Here we are in the Easter Octave, 8 days celebrating and re-living the One Day. Is there euphoria chez Rita, I hear you ask? Well, not exactly. The Triduum went better (more prayerfully) than expected. I'm rather exhausted after it, but I have to say things "feel" much like they did last year. There is now an emptyness where once there was the discipline and exile of the wilderness during Lent. I think you are supposed to have some "Eastery" alleluia feelings now and I just don't have them.
Then again is it all very Protestant to associate feelings with faith? I don't know.
But surely, I should feel "something", rather than a profound emptyness and stillness, which whilst it isn't at all negative, it isn't exactly positive either.
My late mother-in-law always called Monday's evening meal the resurrection meal becuase that is where the Sunday roast meat would resurface either as a "tater 'ash" or as cold meat and chips. And on those occasions when the meat ran out, the meal would be known as "resurrection without father".
I think I'm having a "resurrection without father" experience.
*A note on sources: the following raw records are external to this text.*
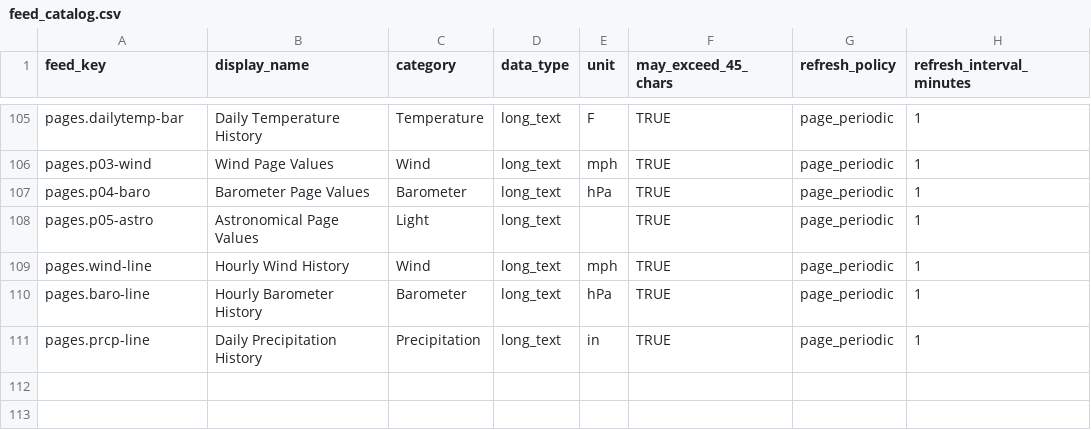
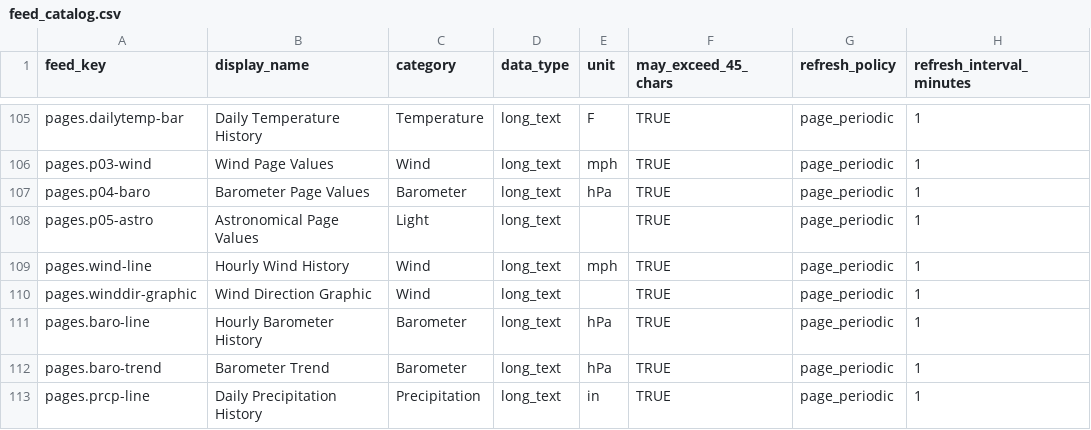
Before and after one commit to gh3262/CYD-Weather, a CSV file: src/adafruitio/feed_catalog.csv, drawn as a sheet; only a part is shown, gaps mark what is left out.

Commit message:
Added barometric trend page

```diff
--- a/src/adafruitio/feed_catalog.csv
+++ b/src/adafruitio/feed_catalog.csv
@@ -109,3 +109,5 @@ pages.p05-astro,Astronomical Page Values,Light,long_text,,TRUE,page_periodic,1
 pages.wind-line,Hourly Wind History,Wind,long_text,mph,TRUE,page_periodic,1
+pages.winddir-graphic,Wind Direction Graphic,Wind,long_text,,TRUE,page_periodic,1
 pages.baro-line,Hourly Barometer History,Barometer,long_text,hPa,TRUE,page_periodic,1
+pages.baro-trend,Barometer Trend,Barometer,long_text,hPa,TRUE,page_periodic,1
 pages.prcp-line,Daily Precipitation History,Precipitation,long_text,in,TRUE,page_periodic,1
```
Also changed, not shown: 26 other files.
What gives me hope is that I can still stand by my little oratory in the bedroom and proclaim the Te Deum in the morning to the sparrows assembled on the balcony outside. They chirp back enthusiastically.
I firmly believe that true freedom is the praise of God. All creation is made free to praise God, each according to its kind. If God controlled everything in the universe like it were some great big train set of His making, then there would be no praise and no love; both praise and love have to be freely given and can not be forced or engineered. So the task for me is not to let health and work and other issues associated with the world subsume me and overwhelm me with chains. Provided the praise of God is loud and clear and heartfelt then I am free and nothing else matters; as a wretched sinner I must work with God to aquire the grace to do this, unlike the sparrows, mountains and hills, dews and snows, beasts and cattle, for whom it all comes quite spontaneously.
If the boys in the Nebuchadnezzar's firey furnace could praise God, then so can I.